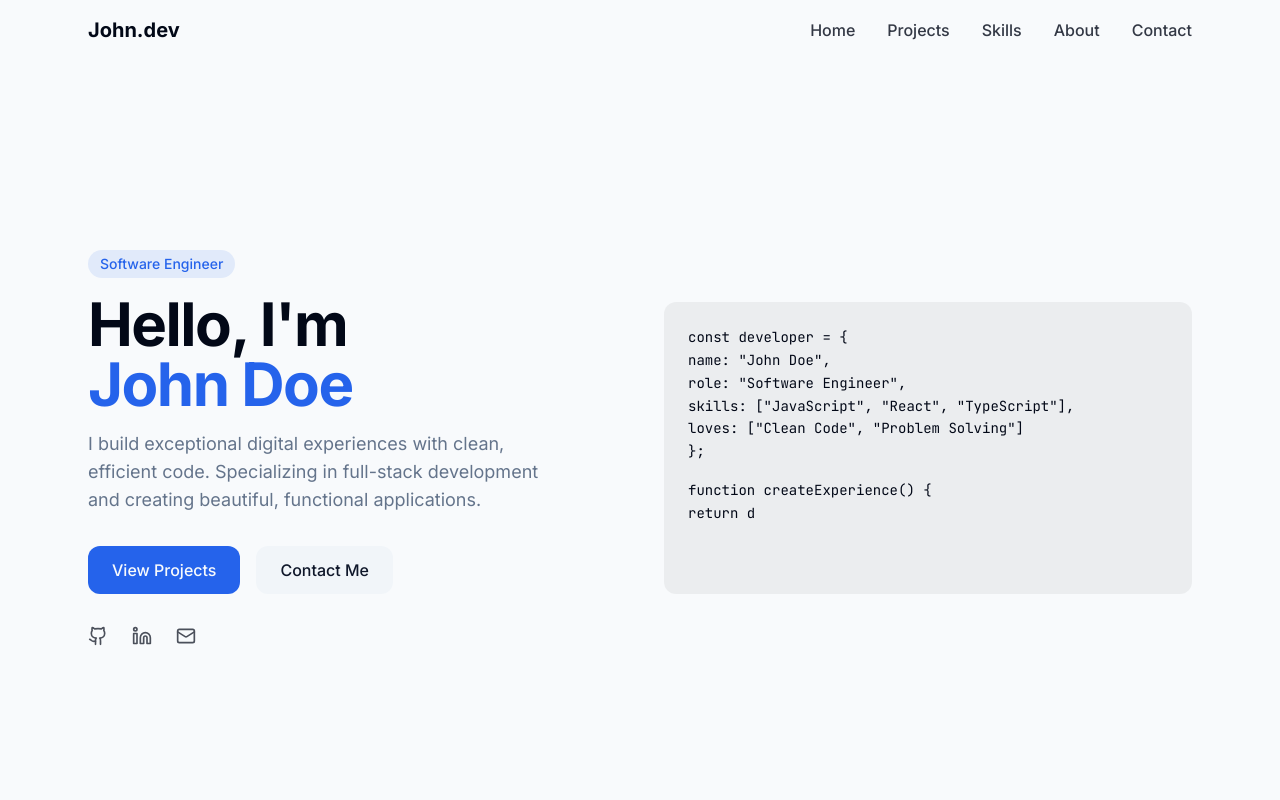
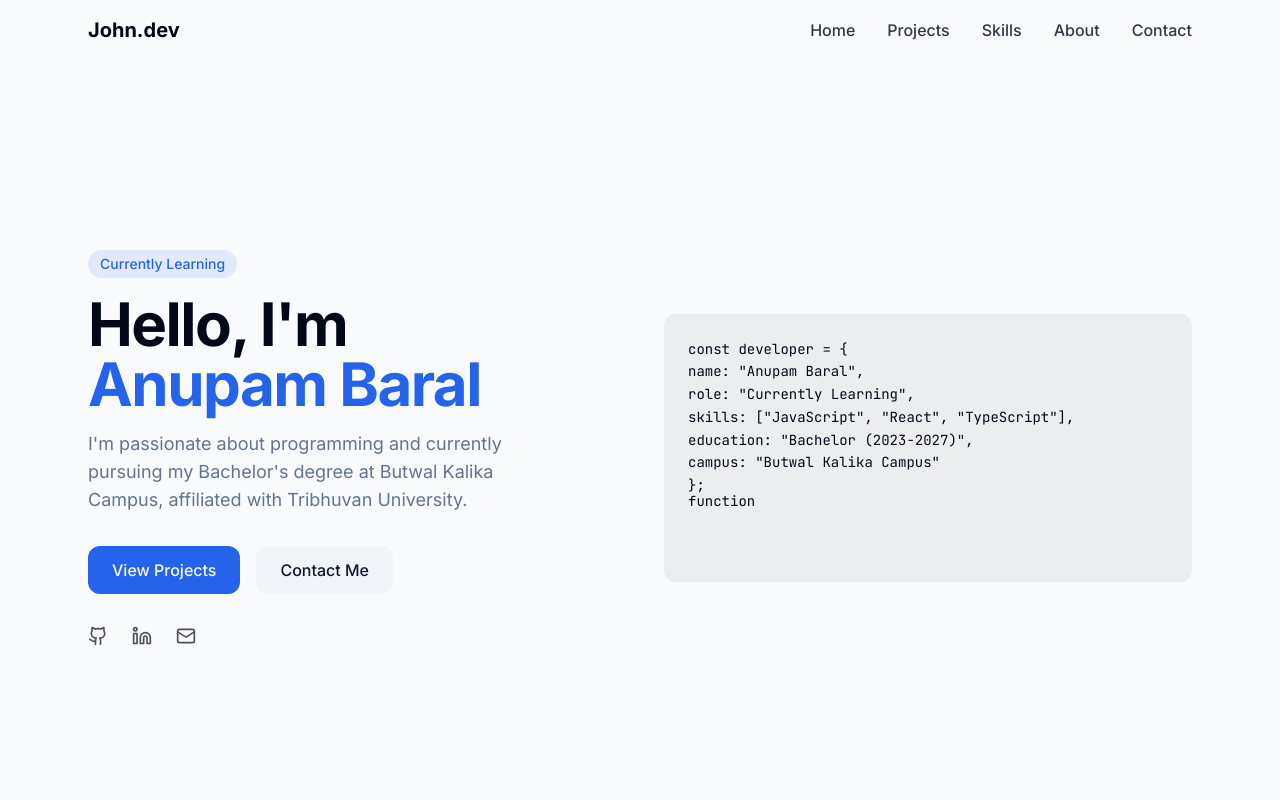
Before and after one commit to anup0206/p-924478, a React (Vite) app: page / in a window 1280 px wide. Shown: the top 800 px of the page. Built offline with nearby package versions, Linux system fonts and the light colour scheme.

Commit message:
Update About Me details
Update the About Me section with new details.

```diff
--- a/src/components/About.tsx
+++ b/src/components/About.tsx
@@ -10,20 +10,19 @@ const About = () => {
         <div className="grid md:grid-cols-2 gap-12 items-center">
           <div className="space-y-6">
             <p className="text-lg">
-              Hello! I'm John, a passionate software engineer with a focus on creating
-              efficient and user-friendly web applications. With over 5 years of
-              professional experience, I've worked with various technologies and frameworks.
+              Hello! I'm Anupam Baral, currently pursuing my Bachelor's degree (2023-2027)
+              at Butwal Kalika Campus, Butwal, affiliated with Tribhuvan University.
             </p>
 
             <p className="text-lg">
-              I believe in writing clean, maintainable code and constantly strive to
-              improve my skills and stay updated with the latest trends in the industry.
+              I'm passionate about programming and software development. I'm in the early
+              stages of my journey, learning new technologies and building projects to enhance
+              my skills.
             </p>
 
             <p className="text-lg">
-              When I'm not coding, you can find me hiking, reading tech blogs, or
-              contributing to open-source projects. I'm always open to new opportunities
-              and challenges!
+              When I'm not coding, you can find me exploring new technologies, reading tech blogs,
+              or working on personal projects. I'm always eager to learn and grow in this field!
             </p>
           </div>
 
@@ -33,7 +32,7 @@ const About = () => {
               <div className="relative bg-white rounded-lg overflow-hidden">
                 <img
                   src="https://images.unsplash.com/photo-1560250097-0b93528c311a"
-                  alt="John Doe"
+                  alt="Anupam Baral"
                   className="w-full h-auto"
                 />
               </div>
--- a/src/components/Hero.tsx
+++ b/src/components/Hero.tsx
@@ -1,3 +1,4 @@
+
 import React, { useEffect, useRef } from 'react';
 import { ArrowDownCircle, Github, Linkedin, Mail } from 'lucide-react';
 
@@ -10,10 +11,11 @@ const Hero = () => {
     // This simulates typing code animation
     const codeLines = [
       'const developer = {',
-      '  name: "John Doe",',
-      '  role: "Software Engineer",',
+      '  name: "Anupam Baral",',
+      '  role: "Currently Learning",',
       '  skills: ["JavaScript", "React", "TypeScript"],',
-      '  loves: ["Clean Code", "Problem Solving"]',
+      '  education: "Bachelor (2023-2027)",',
+      '  campus: "Butwal Kalika Campus"',
       '};',
       '',
       'function createExperience() {',
@@ -60,18 +62,17 @@ const Hero = () => {
         <div className="order-2 md:order-1">
           <div className="opacity-0 animate-fade-in">
             <div className="inline-block bg-primary/10 text-primary px-3 py-1 rounded-full text-sm font-medium mb-4">
-              Software Engineer
+              Currently Learning
             </div>
           </div>
 
           <h1 className="heading-xl mb-4 opacity-0 animate-fade-in animate-delay-100 text-balance">
-            Hello, I'm <span className="text-primary">John Doe</span>
+            Hello, I'm <span className="text-primary">Anupam Baral</span>
           </h1>
 
           <p className="subheading mb-8 opacity-0 animate-fade-in animate-delay-200 text-balance">
-            I build exceptional digital experiences with clean, efficient code.
-            Specializing in full-stack development and creating beautiful,
-            functional applications.
+            I'm passionate about programming and currently pursuing my Bachelor's degree
+            at Butwal Kalika Campus, affiliated with Tribhuvan University.
           </p>
 
           <div className="flex flex-wrap gap-4 mb-8 opacity-0 animate-fade-in animate-delay-300">
@@ -92,7 +93,7 @@ const Hero = () => {
               className="opacity-70 hover:opacity-100 transition-opacity">
               <Linkedin size={20} />
             </a>
-            <a href="mailto:contact@johndoe.dev"
+            <a href="mailto:contact@anupambaral.dev"
               className="opacity-70 hover:opacity-100 transition-opacity">
               <Mail size={20} />
             </a>
```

++++++

* _WORK INSTRUCTION_
No picture should be included when the data are set down again exactly.

* _ANSWER TO THE EXERCISE_
Before and after one commit to anup0206/p-924478, a React (Vite) app: page / in a window 1280 px wide. Shown: the top 800 px of the page. Built offline with nearby package versions, Linux system fonts and the light colour scheme.

Commit message:
Update About Me details
Update the About Me section with new details.

```diff
--- a/src/components/About.tsx
+++ b/src/components/About.tsx
@@ -10,20 +10,19 @@ const About = () => {
         <div className="grid md:grid-cols-2 gap-12 items-center">
           <div className="space-y-6">
             <p className="text-lg">
-              Hello! I'm John, a passionate software engineer with a focus on creating
-              efficient and user-friendly web applications. With over 5 years of
-              professional experience, I've worked with various technologies and frameworks.
+              Hello! I'm Anupam Baral, currently pursuing my Bachelor's degree (2023-2027)
+              at Butwal Kalika Campus, Butwal, affiliated with Tribhuvan University.
             </p>
 
             <p className="text-lg">
-              I believe in writing clean, maintainable code and constantly strive to
-              improve my skills and stay updated with the latest trends in the industry.
+              I'm passionate about programming and software development. I'm in the early
+              stages of my journey, learning new technologies and building projects to enhance
+              my skills.
             </p>
 
             <p className="text-lg">
-              When I'm not coding, you can find me hiking, reading tech blogs, or
-              contributing to open-source projects. I'm always open to new opportunities
-              and challenges!
+              When I'm not coding, you can find me exploring new technologies, reading tech blogs,
+              or working on personal projects. I'm always eager to learn and grow in this field!
             </p>
           </div>
 
@@ -33,7 +32,7 @@ const About = () => {
               <div className="relative bg-white rounded-lg overflow-hidden">
                 <img
                   src="https://images.unsplash.com/photo-1560250097-0b93528c311a"
-                  alt="John Doe"
+                  alt="Anupam Baral"
                   className="w-full h-auto"
                 />
               </div>
--- a/src/components/Hero.tsx
+++ b/src/components/Hero.tsx
@@ -1,3 +1,4 @@
+
 import React, { useEffect, useRef } from 'react';
 import { ArrowDownCircle, Github, Linkedin, Mail } from 'lucide-react';
 
@@ -10,10 +11,11 @@ const Hero = () => {
     // This simulates typing code animation
     const codeLines = [
       'const developer = {',
-      '  name: "John Doe",',
-      '  role: "Software Engineer",',
+      '  name: "Anupam Baral",',
+      '  role: "Currently Learning",',
       '  skills: ["JavaScript", "React", "TypeScript"],',
-      '  loves: ["Clean Code", "Problem Solving"]',
+      '  education: "Bachelor (2023-2027)",',
+      '  campus: "Butwal Kalika Campus"',
       '};',
       '',
       'function createExperience() {',
@@ -60,18 +62,17 @@ const Hero = () => {
         <div className="order-2 md:order-1">
           <div className="opacity-0 animate-fade-in">
             <div className="inline-block bg-primary/10 text-primary px-3 py-1 rounded-full text-sm font-medium mb-4">
-              Software Engineer
+              Currently Learning
             </div>
           </div>
 
           <h1 className="heading-xl mb-4 opacity-0 animate-fade-in animate-delay-100 text-balance">
-            Hello, I'm <span className="text-primary">John Doe</span>
+            Hello, I'm <span className="text-primary">Anupam Baral</span>
           </h1>
 
           <p className="subheading mb-8 opacity-0 animate-fade-in animate-delay-200 text-balance">
-            I build exceptional digital experiences with clean, efficient code.
-            Specializing in full-stack development and creating beautiful,
-            functional applications.
+            I'm passionate about programming and currently pursuing my Bachelor's degree
+            at Butwal Kalika Campus, affiliated with Tribhuvan University.
           </p>
 
           <div className="flex flex-wrap gap-4 mb-8 opacity-0 animate-fade-in animate-delay-300">
@@ -92,7 +93,7 @@ const Hero = () => {
               className="opacity-70 hover:opacity-100 transition-opacity">
               <Linkedin size={20} />
             </a>
-            <a href="mailto:contact@johndoe.dev"
+            <a href="mailto:contact@anupambaral.dev"
               className="opacity-70 hover:opacity-100 transition-opacity">
               <Mail size={20} />
             </a>
```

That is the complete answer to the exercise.